The songs are not titled per se, simply numbered and dated, although it's unclear exactly when they were finished. "untitled 01" is tagged 8/9/14, although Lamar rhymes about how he "made To Pimp A Butterfly for you," referencing an LP that didn't come out until nearly a year later. Lamar premiered versions of "untitled 03" and "untitled 08" (then known as "untitled 2 (Blue Faces)") on Colbert and Fallon, respectively, and they're changed up a bit here. The former lacks the firespitting Black Power outro; the latter appears minus a final verse and outro, sacrificing fire for a tighter, more upbeat album-closer.
Ultimately, this is a set of odds and ends, inspired freestyles and funk jams; many are likely Butterfly outtakes, albeit none with the laser-focused resonance of "The Blacker The Berry" or "Alright." But there's brilliance in even Lamar's cast-offs, and an intimacy here that makes this more than just a gift for his ravenous fans --it's an illuminating look at a red-hot rapper's craft. And coming from a dude thinking hard about the price of success while creating art for a multinational corporation (listen to the single full-blast verse of "untitled 03," about being sold for $10.99), it's a shoot-from-the-hip-gesture that feels empowered. The titular pun is clearly intentional.

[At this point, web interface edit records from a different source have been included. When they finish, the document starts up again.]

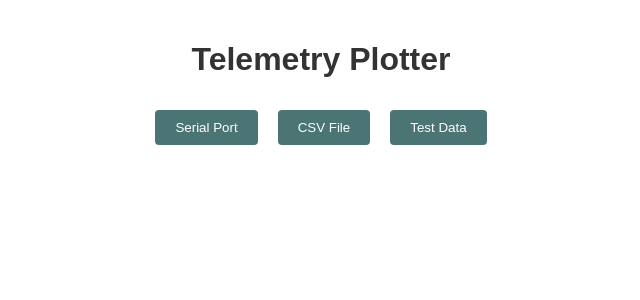
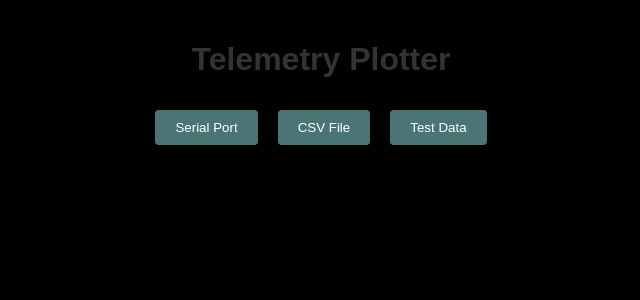
Before and after one commit to pashyatidar/AvionicsJr, a React (Create React App) app in the folder Telemetry Plotter/frontend/: page / in a window 1280 px wide. Shown: the top 300 px of the page, without its empty margins (319-959 px from the left). Built offline with nearby package versions, Linux system fonts and the light colour scheme.

Commit message:
Update index.css

```diff
--- a/Telemetry Plotter/frontend/src/index.css
+++ b/Telemetry Plotter/frontend/src/index.css
@@ -1,3 +1,14 @@
+body {
+  background-color: black;
+  color: white; /* makes all text readable */
+  margin: 0;
+  font-family: Arial, sans-serif;
+}
+
+canvas {
+  background-color: black !important; /* ensures canvas matches */
+}
+
 body {
   margin: 0;
   font-family: Arial, sans-serif;
```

The most telling track on untitled unmastered. may be its shaggiest. On "untitled 07," around a hypnotizing chant of "levitate levitate levitate levitate," a devil-on-the-shoulder character delivers a drug-addled come on, with the promise of dollars and various ecstasy flavors. It's a familiar riff concerning what fame does to your brain, delivered with unfamiliar verve, as Lamar tries to figure a sustainable way to embody King Kendrick. "The flattery of watching my stock rise/the salary, the compensation tripled my cock size / I run through the stop signs/with no brake fluid, just premium gas" he notes, adding "This is the future/the master mind/until my next album/more power to ya!" It's followed by the sound of a gunshot – the sound that disappeared Martin, Malcolm, Trayvon and on – and a chillingly orphaned beat (composed, if stories are true, by Swizz Beats and Alicia Keys' five-year-old son). Then, suddenly, you're eavesdropping in a room, listening to the sound of a song being made up with a bunch of friends over a handful of bass notes. Folks are laughing, goofing around, and words emerge, about the government and getting pussy and the struggle to keep your head on straight and make something beautiful and life-affirming as if it's all one thing. The point being that, ultimately, it is.